___ INPUT DATA

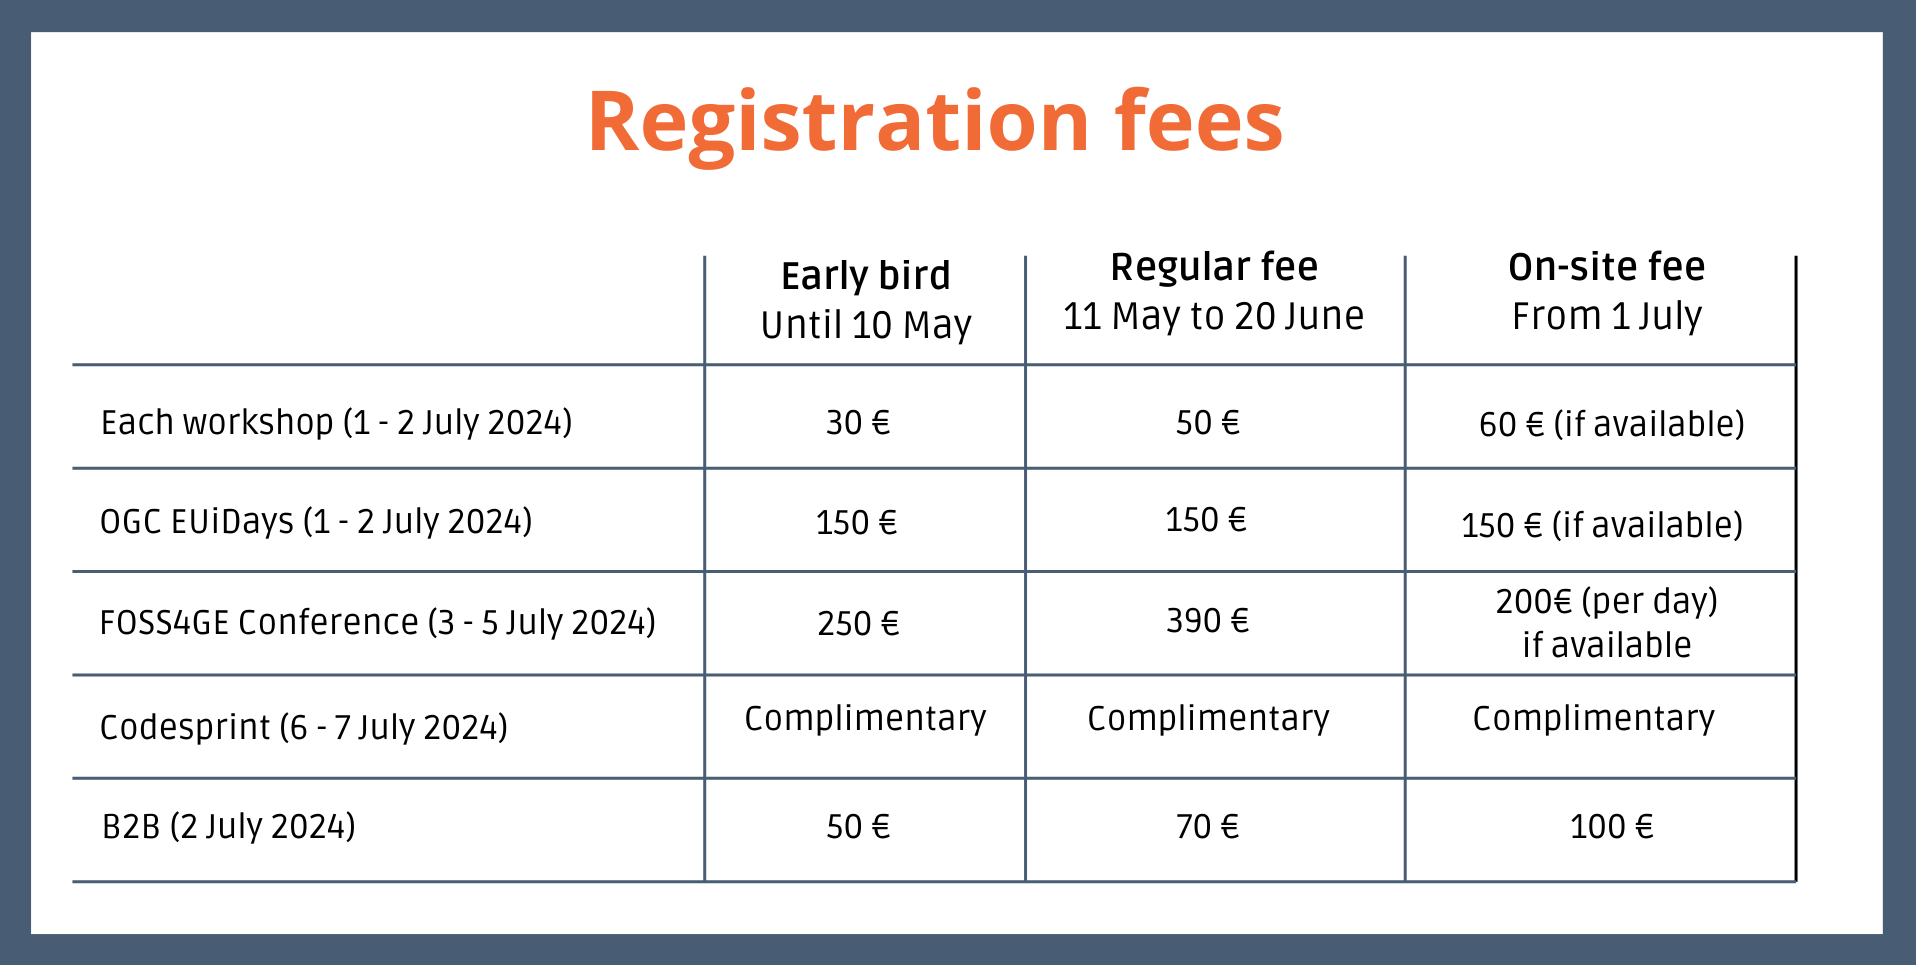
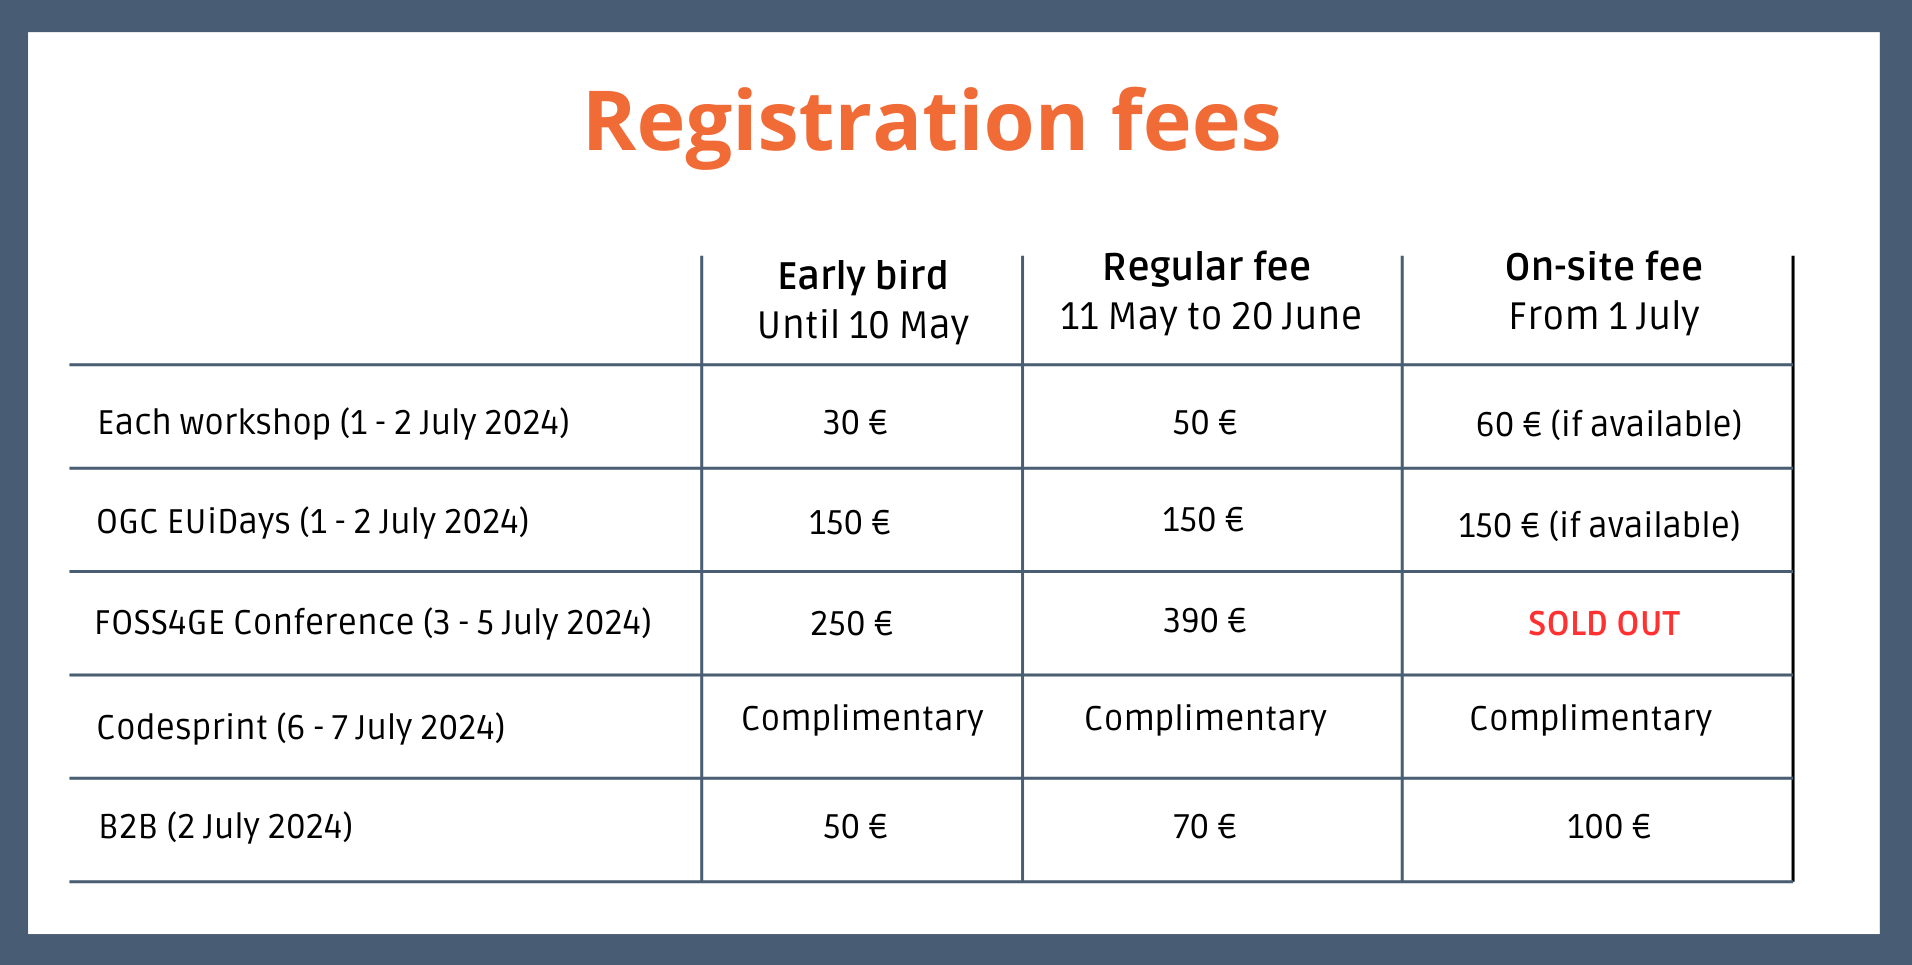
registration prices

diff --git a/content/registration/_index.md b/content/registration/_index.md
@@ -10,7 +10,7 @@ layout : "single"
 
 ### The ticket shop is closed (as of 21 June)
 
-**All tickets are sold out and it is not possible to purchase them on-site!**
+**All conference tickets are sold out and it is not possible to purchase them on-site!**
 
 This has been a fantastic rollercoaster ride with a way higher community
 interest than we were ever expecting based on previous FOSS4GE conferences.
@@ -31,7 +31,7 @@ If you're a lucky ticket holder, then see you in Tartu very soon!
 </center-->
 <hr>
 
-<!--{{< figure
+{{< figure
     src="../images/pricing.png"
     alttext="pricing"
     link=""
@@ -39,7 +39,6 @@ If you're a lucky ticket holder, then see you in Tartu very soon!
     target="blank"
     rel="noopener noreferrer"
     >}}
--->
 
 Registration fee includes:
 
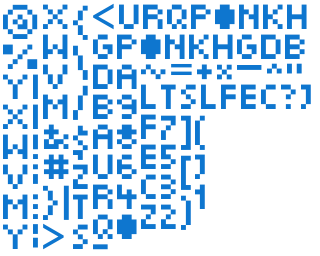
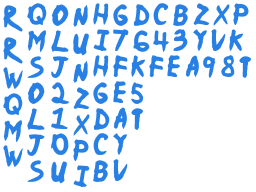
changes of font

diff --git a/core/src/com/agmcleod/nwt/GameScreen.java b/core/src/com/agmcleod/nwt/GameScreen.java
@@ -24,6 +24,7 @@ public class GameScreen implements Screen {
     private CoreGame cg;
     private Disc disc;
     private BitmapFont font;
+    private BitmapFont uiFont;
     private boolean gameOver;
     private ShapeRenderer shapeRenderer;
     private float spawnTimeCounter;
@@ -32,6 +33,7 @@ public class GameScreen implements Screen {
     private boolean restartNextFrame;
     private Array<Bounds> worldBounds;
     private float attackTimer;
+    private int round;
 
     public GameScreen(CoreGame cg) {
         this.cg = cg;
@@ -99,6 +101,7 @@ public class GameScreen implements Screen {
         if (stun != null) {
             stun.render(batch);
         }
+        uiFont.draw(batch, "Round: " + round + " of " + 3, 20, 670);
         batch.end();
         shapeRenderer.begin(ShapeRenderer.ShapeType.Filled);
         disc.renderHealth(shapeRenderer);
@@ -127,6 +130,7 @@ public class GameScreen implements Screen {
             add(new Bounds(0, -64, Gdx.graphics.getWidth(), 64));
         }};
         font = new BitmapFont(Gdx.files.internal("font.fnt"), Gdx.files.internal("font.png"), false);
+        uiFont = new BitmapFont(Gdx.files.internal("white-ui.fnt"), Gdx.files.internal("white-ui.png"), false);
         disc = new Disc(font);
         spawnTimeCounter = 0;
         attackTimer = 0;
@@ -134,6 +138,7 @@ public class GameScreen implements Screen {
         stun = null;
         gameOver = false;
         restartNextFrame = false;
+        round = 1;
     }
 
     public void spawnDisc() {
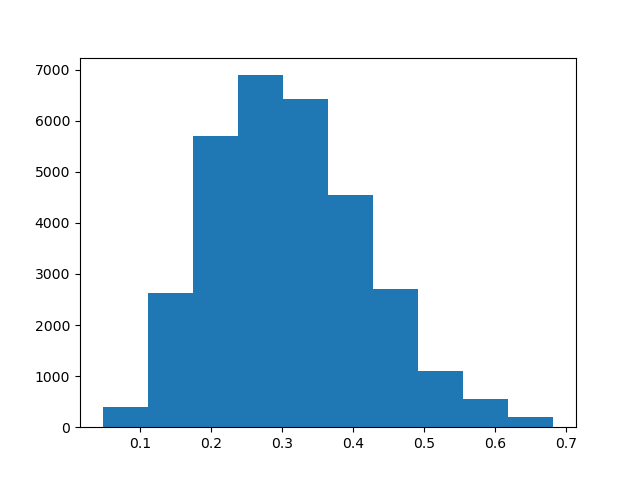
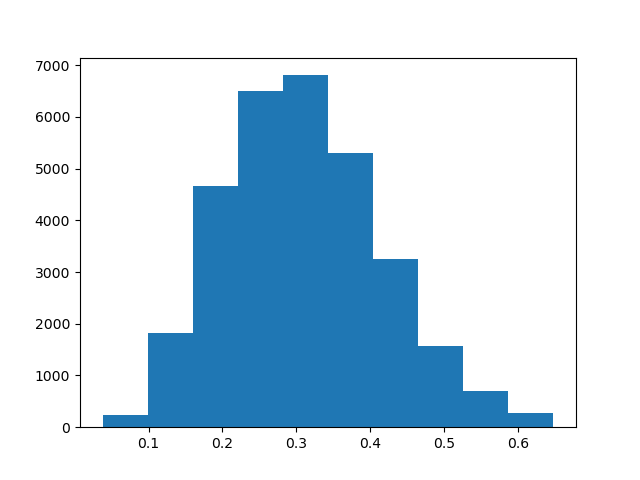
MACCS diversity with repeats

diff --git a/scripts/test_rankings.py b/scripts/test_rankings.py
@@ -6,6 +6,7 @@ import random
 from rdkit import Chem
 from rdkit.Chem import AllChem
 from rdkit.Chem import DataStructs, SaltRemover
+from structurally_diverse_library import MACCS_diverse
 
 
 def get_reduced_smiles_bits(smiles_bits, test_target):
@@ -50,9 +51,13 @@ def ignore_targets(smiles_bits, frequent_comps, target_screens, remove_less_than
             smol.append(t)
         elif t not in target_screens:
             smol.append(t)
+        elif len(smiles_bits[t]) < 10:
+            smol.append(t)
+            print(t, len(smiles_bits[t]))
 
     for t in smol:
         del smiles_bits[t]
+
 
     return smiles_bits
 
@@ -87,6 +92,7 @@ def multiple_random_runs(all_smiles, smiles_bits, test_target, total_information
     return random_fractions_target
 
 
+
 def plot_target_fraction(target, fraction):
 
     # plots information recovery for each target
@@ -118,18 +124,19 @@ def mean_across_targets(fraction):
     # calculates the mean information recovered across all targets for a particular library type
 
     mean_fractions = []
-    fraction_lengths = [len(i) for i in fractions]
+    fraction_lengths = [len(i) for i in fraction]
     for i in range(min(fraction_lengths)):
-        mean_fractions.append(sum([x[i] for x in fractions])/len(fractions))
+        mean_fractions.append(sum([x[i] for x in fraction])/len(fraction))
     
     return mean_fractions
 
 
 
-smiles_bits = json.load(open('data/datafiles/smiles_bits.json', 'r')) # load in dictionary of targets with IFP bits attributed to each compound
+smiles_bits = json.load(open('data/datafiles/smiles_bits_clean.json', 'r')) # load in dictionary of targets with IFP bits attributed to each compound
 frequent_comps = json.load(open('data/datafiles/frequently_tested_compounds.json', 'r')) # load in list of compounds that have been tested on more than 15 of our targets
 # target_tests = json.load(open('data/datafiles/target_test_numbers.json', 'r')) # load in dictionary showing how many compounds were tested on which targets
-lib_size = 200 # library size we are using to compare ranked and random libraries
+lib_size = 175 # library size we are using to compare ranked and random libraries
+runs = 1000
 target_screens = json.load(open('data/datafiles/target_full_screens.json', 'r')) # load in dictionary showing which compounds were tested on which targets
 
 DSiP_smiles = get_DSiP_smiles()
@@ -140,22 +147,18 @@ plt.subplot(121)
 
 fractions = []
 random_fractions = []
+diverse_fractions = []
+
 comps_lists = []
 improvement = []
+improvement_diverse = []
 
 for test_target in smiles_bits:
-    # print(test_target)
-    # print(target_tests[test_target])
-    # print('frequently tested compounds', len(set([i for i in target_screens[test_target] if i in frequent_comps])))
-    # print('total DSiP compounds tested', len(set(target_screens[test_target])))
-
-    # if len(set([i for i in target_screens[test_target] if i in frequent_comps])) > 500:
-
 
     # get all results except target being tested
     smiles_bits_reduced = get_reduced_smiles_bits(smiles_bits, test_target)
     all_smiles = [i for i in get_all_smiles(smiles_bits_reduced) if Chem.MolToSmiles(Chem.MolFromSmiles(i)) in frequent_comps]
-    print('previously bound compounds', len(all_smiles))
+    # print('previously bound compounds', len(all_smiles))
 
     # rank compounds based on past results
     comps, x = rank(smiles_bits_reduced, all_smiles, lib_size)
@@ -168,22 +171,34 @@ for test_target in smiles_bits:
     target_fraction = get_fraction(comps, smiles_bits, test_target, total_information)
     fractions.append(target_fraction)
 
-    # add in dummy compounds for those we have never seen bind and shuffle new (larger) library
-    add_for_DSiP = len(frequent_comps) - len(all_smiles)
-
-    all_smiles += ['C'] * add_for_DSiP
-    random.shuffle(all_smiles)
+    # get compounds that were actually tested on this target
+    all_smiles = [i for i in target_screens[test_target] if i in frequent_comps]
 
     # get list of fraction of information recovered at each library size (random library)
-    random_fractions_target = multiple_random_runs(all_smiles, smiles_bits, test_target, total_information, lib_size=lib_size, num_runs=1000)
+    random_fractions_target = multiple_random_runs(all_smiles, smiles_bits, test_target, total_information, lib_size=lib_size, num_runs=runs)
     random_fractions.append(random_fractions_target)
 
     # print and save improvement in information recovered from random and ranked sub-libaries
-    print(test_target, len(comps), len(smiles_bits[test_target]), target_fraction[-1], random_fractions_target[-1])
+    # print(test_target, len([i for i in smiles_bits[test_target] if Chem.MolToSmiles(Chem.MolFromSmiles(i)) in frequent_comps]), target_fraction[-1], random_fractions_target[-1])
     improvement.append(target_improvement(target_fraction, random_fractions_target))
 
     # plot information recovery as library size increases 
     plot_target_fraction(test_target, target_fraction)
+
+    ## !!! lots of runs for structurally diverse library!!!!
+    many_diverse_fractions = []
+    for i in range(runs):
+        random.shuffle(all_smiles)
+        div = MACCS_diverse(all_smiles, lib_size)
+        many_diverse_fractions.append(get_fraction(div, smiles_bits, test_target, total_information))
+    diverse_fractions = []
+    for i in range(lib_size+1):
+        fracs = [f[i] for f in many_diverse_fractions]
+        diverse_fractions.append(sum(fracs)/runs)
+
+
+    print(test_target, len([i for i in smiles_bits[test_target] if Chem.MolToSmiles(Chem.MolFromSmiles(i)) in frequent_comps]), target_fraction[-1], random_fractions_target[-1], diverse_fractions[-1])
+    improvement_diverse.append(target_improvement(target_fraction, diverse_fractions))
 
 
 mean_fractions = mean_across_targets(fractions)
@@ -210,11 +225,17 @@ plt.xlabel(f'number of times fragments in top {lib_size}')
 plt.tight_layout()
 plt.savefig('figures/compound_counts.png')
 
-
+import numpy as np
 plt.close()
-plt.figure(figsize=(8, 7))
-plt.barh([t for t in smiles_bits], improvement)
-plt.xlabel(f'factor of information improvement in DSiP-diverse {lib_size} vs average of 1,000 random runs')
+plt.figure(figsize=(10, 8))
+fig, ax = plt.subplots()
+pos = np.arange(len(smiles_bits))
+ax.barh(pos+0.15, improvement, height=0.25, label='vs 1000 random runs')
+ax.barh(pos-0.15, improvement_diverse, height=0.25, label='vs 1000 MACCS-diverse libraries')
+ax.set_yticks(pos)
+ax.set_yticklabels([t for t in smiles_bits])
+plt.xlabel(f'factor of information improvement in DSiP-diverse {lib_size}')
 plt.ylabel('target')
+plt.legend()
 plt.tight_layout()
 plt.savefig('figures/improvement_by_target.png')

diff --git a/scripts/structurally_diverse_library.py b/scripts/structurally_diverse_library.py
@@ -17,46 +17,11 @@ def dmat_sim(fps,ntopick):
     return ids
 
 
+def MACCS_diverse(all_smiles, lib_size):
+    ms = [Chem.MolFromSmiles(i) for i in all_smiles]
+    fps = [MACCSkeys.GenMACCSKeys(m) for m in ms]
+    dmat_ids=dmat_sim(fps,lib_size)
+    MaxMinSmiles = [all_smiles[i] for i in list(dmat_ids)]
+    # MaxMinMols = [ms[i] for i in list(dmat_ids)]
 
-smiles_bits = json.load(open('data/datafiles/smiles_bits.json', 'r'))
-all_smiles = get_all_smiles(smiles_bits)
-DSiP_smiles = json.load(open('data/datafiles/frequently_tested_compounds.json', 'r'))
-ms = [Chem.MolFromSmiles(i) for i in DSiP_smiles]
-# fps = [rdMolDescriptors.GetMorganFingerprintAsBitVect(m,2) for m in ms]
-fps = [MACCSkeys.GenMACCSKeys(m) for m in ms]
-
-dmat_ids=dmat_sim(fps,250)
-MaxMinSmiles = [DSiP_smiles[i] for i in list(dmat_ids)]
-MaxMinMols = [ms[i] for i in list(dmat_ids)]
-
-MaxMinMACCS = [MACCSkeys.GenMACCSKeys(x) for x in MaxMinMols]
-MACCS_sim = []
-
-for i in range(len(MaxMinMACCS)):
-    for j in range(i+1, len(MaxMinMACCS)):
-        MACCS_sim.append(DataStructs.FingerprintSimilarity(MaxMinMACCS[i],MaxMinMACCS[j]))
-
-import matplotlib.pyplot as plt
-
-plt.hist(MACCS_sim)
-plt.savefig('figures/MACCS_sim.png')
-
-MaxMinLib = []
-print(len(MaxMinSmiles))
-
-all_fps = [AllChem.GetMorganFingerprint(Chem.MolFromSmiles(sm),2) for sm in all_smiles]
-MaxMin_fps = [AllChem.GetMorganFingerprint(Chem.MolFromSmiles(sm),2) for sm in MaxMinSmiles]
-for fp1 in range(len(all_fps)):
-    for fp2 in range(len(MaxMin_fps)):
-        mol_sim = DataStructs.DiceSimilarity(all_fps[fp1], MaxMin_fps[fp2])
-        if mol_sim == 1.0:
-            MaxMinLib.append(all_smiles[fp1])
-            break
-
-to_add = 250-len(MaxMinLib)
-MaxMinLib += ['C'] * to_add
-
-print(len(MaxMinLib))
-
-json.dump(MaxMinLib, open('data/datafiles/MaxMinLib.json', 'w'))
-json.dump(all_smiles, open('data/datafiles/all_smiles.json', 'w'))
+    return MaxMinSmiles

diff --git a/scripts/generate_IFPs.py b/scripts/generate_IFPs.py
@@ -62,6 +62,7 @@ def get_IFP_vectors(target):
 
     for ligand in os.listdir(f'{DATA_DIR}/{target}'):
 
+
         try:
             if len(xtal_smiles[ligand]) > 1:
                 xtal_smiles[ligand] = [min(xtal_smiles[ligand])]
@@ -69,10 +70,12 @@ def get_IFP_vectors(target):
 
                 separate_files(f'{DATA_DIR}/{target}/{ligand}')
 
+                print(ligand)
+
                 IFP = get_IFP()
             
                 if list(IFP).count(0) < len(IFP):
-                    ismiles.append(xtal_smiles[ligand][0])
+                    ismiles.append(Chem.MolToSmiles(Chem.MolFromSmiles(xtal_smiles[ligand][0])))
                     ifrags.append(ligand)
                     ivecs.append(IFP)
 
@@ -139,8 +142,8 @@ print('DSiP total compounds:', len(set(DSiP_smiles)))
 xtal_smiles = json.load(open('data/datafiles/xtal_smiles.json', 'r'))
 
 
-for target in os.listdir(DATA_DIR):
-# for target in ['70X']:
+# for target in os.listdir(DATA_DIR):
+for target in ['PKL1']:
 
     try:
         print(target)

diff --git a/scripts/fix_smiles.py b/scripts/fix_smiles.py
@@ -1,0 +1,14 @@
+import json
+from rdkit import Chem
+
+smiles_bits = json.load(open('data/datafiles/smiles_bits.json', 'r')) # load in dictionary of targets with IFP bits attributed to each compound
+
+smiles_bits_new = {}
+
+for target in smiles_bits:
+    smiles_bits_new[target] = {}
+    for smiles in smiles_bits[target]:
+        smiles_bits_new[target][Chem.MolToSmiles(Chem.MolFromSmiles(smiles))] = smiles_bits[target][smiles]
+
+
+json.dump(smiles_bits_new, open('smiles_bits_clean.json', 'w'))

______

__WHAT THE EXERCISE ASKS__: The answer is the lines above between the line holding "-import matplotlib.pyplot as plt" and the line holding "-62,6 +62,7 @@", inclusive, each written out exactly, and no others.

__OUTPUT OF THE TASK__:
-import matplotlib.pyplot as plt
-
-plt.hist(MACCS_sim)
-plt.savefig('figures/MACCS_sim.png')
-
-MaxMinLib = []
-print(len(MaxMinSmiles))
-
-all_fps = [AllChem.GetMorganFingerprint(Chem.MolFromSmiles(sm),2) for sm in all_smiles]
-MaxMin_fps = [AllChem.GetMorganFingerprint(Chem.MolFromSmiles(sm),2) for sm in MaxMinSmiles]
-for fp1 in range(len(all_fps)):
-    for fp2 in range(len(MaxMin_fps)):
-        mol_sim = DataStructs.DiceSimilarity(all_fps[fp1], MaxMin_fps[fp2])
-        if mol_sim == 1.0:
-            MaxMinLib.append(all_smiles[fp1])
-            break
-
-to_add = 250-len(MaxMinLib)
-MaxMinLib += ['C'] * to_add
-
-print(len(MaxMinLib))
-
-json.dump(MaxMinLib, open('data/datafiles/MaxMinLib.json', 'w'))
-json.dump(all_smiles, open('data/datafiles/all_smiles.json', 'w'))
+    return MaxMinSmiles

diff --git a/scripts/generate_IFPs.py b/scripts/generate_IFPs.py
@@ -62,6 +62,7 @@ def get_IFP_vectors(target):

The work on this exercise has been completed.